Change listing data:
==============================

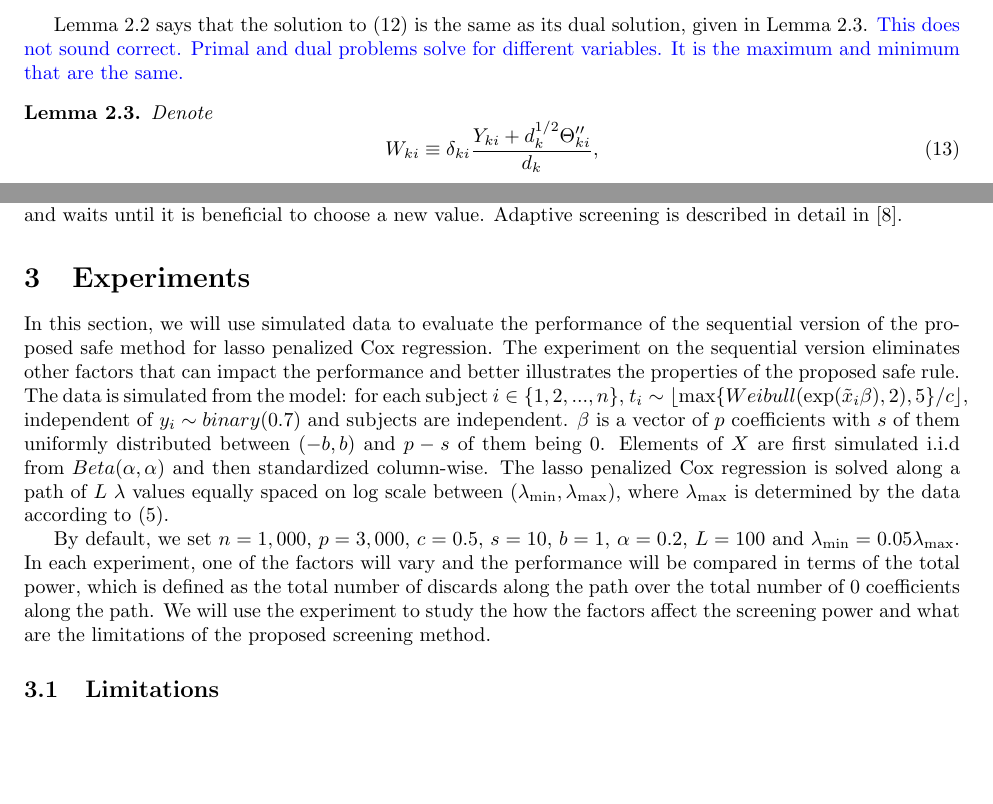
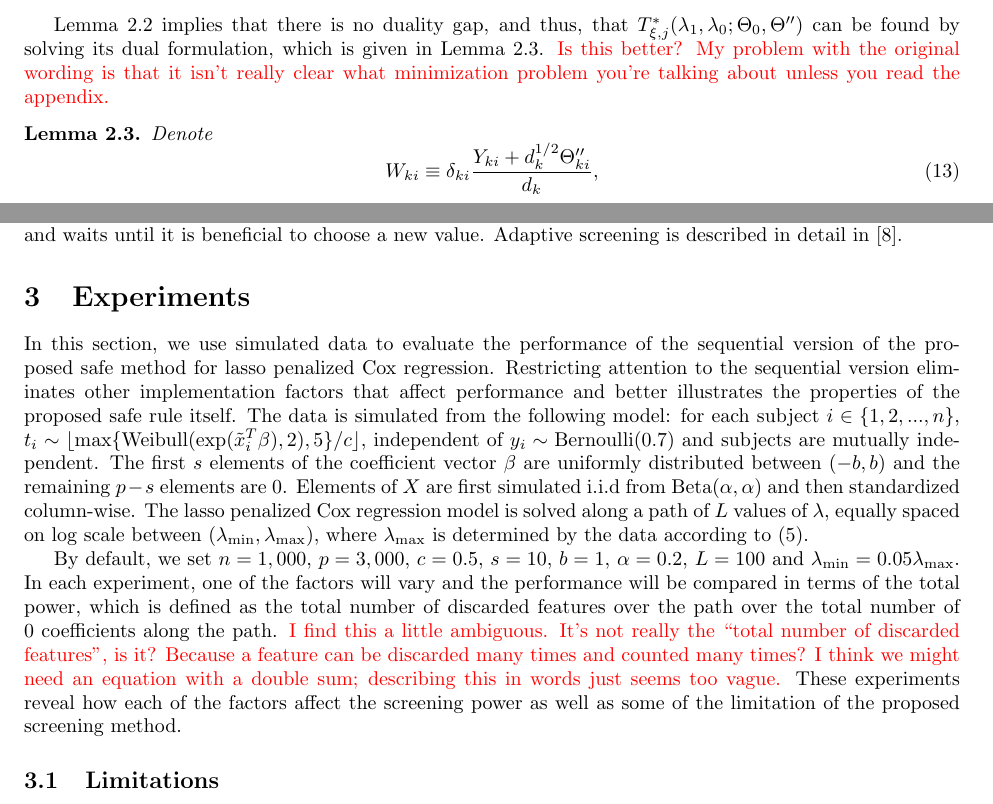
Before and after one commit to CHY-WANG/Cox_Screening, a LaTeX paper (draft_style.tex, which reads main.tex): two parts of pages 5 and 6 of 15, joined at a grey line, cut at the place of the change, the shorter picture padded with empty space. Compiled offline with pdfLaTeX.

Commit message:
Edits to 3; addressing comments

```diff
--- a/main.tex
+++ b/main.tex
@@ -128,7 +128,7 @@ where $\xi = \pm 1$. Before deriving an upper bound for $T^*_{\xi,j}(\lambda_1,\
     For any $\lambda_1<\lambda_{0}\in (0,\lambda_\textnormal{max}]$, strong duality holds for \eqref{eq:bounddual} and an optimal solution is admitted in $\mathcal{A}(\lambda,{\lambda_0},\Theta'')$.
 \end{lemma}
 
-Lemma~\ref{lem:2} says that the solution to \eqref{eq:bounddual} is the same as its dual solution, given in Lemma~\ref{lem:3}. \comment{This does not sound correct. Primal and dual problems solve for different variables. It is the maximum and minimum that are the same.}
+Lemma~\ref{lem:2} implies that there is no duality gap, and thus, that $T^*_{\xi,j}(\lambda_1,\lambda_0;\Theta_{0},\Theta'')$ can be found by solving its dual formulation, which is given in Lemma~\ref{lem:3}. \pb{Is this better? My problem with the original wording is that it isn't really clear what minimization problem you're talking about unless you read the appendix.}
 
 \begin{lemma}
     \label{lem:3}
@@ -199,9 +199,9 @@ The algorithm presented here can be used for sequential screening, in which one
 
 \section{Experiments}
 
-In this section, we will use simulated data to evaluate the performance of the sequential version of the proposed safe method for lasso penalized Cox regression. The experiment on the sequential version eliminates other factors that can impact the performance and better illustrates the properties of the proposed safe rule. The data is simulated from the model: for each subject $i\in\{1,2,...,n\}$, $t_i\sim \lfloor\max\{Weibull(\exp(\tilde{x}_i\beta),2), 5\}/c\rfloor $, independent of $y_i\sim binary(0.7)$ and subjects are independent. $\beta$ is a vector of $p$ coefficients with $s$ of them uniformly distributed between $(-b,b)$ and $p-s$ of them being $0$. Elements of $X$ are first simulated i.i.d from $Beta(\alpha,\alpha)$ and then standardized column-wise. The lasso penalized Cox regression is solved along a path of $L$ $\lambda$ values equally spaced on log scale between $(\lambda_{\min},\lambda_{\max})$, where $\lambda_{\max}$ is determined by the data according to \eqref{eq:lammax}.
+In this section, we use simulated data to evaluate the performance of the sequential version of the proposed safe method for lasso penalized Cox regression. Restricting attention to the sequential version eliminates other implementation factors that affect performance and better illustrates the properties of the proposed safe rule itself. The data is simulated from the following model: for each subject $i\in\{1,2,...,n\}$, $t_i \sim \lfloor\max\{\textnormal{Weibull}(\exp(\tilde{x}_i^T \beta),2), 5\}/c\rfloor $, independent of $y_i \sim \textnormal{Bernoulli}(0.7)$ and subjects are mutually independent. The first $s$ elements of the coefficient vector $\beta$ are uniformly distributed between $(-b,b)$ and the remaining $p-s$ elements are $0$. Elements of $X$ are first simulated i.i.d from $\textnormal{Beta}(\alpha,\alpha)$ and then standardized column-wise. The lasso penalized Cox regression model is solved along a path of $L$ values of $\lambda$, equally spaced on log scale between $(\lambda_{\min},\lambda_{\max})$, where $\lambda_{\max}$ is determined by the data according to \eqref{eq:lammax}.
 
-By default, we set $n=1,000$, $p=3,000$, $c=0.5$, $s=10$, $b=1$, $\alpha=0.2$, $L=100$ and $\lambda_{\min}=0.05\lambda_{\max}$. In each experiment, one of the factors will vary and the performance will be compared in terms of the total power, which is defined as the total number of discards along the path over the total number of 0 coefficients along the path. We will use the experiment to study the how the factors affect the screening power and what are the limitations of the proposed screening method.
+By default, we set $n=1,000$, $p=3,000$, $c=0.5$, $s=10$, $b=1$, $\alpha=0.2$, $L=100$ and $\lambda_{\min}=0.05\lambda_{\max}$. In each experiment, one of the factors will vary and the performance will be compared in terms of the total power, which is defined as the total number of discarded features over the path over the total number of 0 coefficients along the path. \pb{I find this a little ambiguous. It's not really the ``total number of discarded features'', is it? Because a feature can be discarded many times and counted many times? I think we might need an equation with a double sum; describing this in words just seems too vague.} These experiments reveal how each of the factors affect the screening power as well as some of the limitation of the proposed screening method.
 
 \subsection{Limitations}
 \label{sec:lim}
```
Also changed, not shown: main.tex (6 more changed lines).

==============================

§ **ACTIVITY**: A verbatim copy of the records is needed, with all images omitted.

§ **ANSWER TO THE EXERCISE**:
Before and after one commit to CHY-WANG/Cox_Screening, a LaTeX paper (draft_style.tex, which reads main.tex): two parts of pages 5 and 6 of 15, joined at a grey line, cut at the place of the change, the shorter picture padded with empty space. Compiled offline with pdfLaTeX.

Commit message:
Edits to 3; addressing comments

```diff
--- a/main.tex
+++ b/main.tex
@@ -128,7 +128,7 @@ where $\xi = \pm 1$. Before deriving an upper bound for $T^*_{\xi,j}(\lambda_1,\
     For any $\lambda_1<\lambda_{0}\in (0,\lambda_\textnormal{max}]$, strong duality holds for \eqref{eq:bounddual} and an optimal solution is admitted in $\mathcal{A}(\lambda,{\lambda_0},\Theta'')$.
 \end{lemma}
 
-Lemma~\ref{lem:2} says that the solution to \eqref{eq:bounddual} is the same as its dual solution, given in Lemma~\ref{lem:3}. \comment{This does not sound correct. Primal and dual problems solve for different variables. It is the maximum and minimum that are the same.}
+Lemma~\ref{lem:2} implies that there is no duality gap, and thus, that $T^*_{\xi,j}(\lambda_1,\lambda_0;\Theta_{0},\Theta'')$ can be found by solving its dual formulation, which is given in Lemma~\ref{lem:3}. \pb{Is this better? My problem with the original wording is that it isn't really clear what minimization problem you're talking about unless you read the appendix.}
 
 \begin{lemma}
     \label{lem:3}
@@ -199,9 +199,9 @@ The algorithm presented here can be used for sequential screening, in which one
 
 \section{Experiments}
 
-In this section, we will use simulated data to evaluate the performance of the sequential version of the proposed safe method for lasso penalized Cox regression. The experiment on the sequential version eliminates other factors that can impact the performance and better illustrates the properties of the proposed safe rule. The data is simulated from the model: for each subject $i\in\{1,2,...,n\}$, $t_i\sim \lfloor\max\{Weibull(\exp(\tilde{x}_i\beta),2), 5\}/c\rfloor $, independent of $y_i\sim binary(0.7)$ and subjects are independent. $\beta$ is a vector of $p$ coefficients with $s$ of them uniformly distributed between $(-b,b)$ and $p-s$ of them being $0$. Elements of $X$ are first simulated i.i.d from $Beta(\alpha,\alpha)$ and then standardized column-wise. The lasso penalized Cox regression is solved along a path of $L$ $\lambda$ values equally spaced on log scale between $(\lambda_{\min},\lambda_{\max})$, where $\lambda_{\max}$ is determined by the data according to \eqref{eq:lammax}.
+In this section, we use simulated data to evaluate the performance of the sequential version of the proposed safe method for lasso penalized Cox regression. Restricting attention to the sequential version eliminates other implementation factors that affect performance and better illustrates the properties of the proposed safe rule itself. The data is simulated from the following model: for each subject $i\in\{1,2,...,n\}$, $t_i \sim \lfloor\max\{\textnormal{Weibull}(\exp(\tilde{x}_i^T \beta),2), 5\}/c\rfloor $, independent of $y_i \sim \textnormal{Bernoulli}(0.7)$ and subjects are mutually independent. The first $s$ elements of the coefficient vector $\beta$ are uniformly distributed between $(-b,b)$ and the remaining $p-s$ elements are $0$. Elements of $X$ are first simulated i.i.d from $\textnormal{Beta}(\alpha,\alpha)$ and then standardized column-wise. The lasso penalized Cox regression model is solved along a path of $L$ values of $\lambda$, equally spaced on log scale between $(\lambda_{\min},\lambda_{\max})$, where $\lambda_{\max}$ is determined by the data according to \eqref{eq:lammax}.
 
-By default, we set $n=1,000$, $p=3,000$, $c=0.5$, $s=10$, $b=1$, $\alpha=0.2$, $L=100$ and $\lambda_{\min}=0.05\lambda_{\max}$. In each experiment, one of the factors will vary and the performance will be compared in terms of the total power, which is defined as the total number of discards along the path over the total number of 0 coefficients along the path. We will use the experiment to study the how the factors affect the screening power and what are the limitations of the proposed screening method.
+By default, we set $n=1,000$, $p=3,000$, $c=0.5$, $s=10$, $b=1$, $\alpha=0.2$, $L=100$ and $\lambda_{\min}=0.05\lambda_{\max}$. In each experiment, one of the factors will vary and the performance will be compared in terms of the total power, which is defined as the total number of discarded features over the path over the total number of 0 coefficients along the path. \pb{I find this a little ambiguous. It's not really the ``total number of discarded features'', is it? Because a feature can be discarded many times and counted many times? I think we might need an equation with a double sum; describing this in words just seems too vague.} These experiments reveal how each of the factors affect the screening power as well as some of the limitation of the proposed screening method.
 
 \subsection{Limitations}
 \label{sec:lim}
```
Also changed, not shown: main.tex (6 more changed lines).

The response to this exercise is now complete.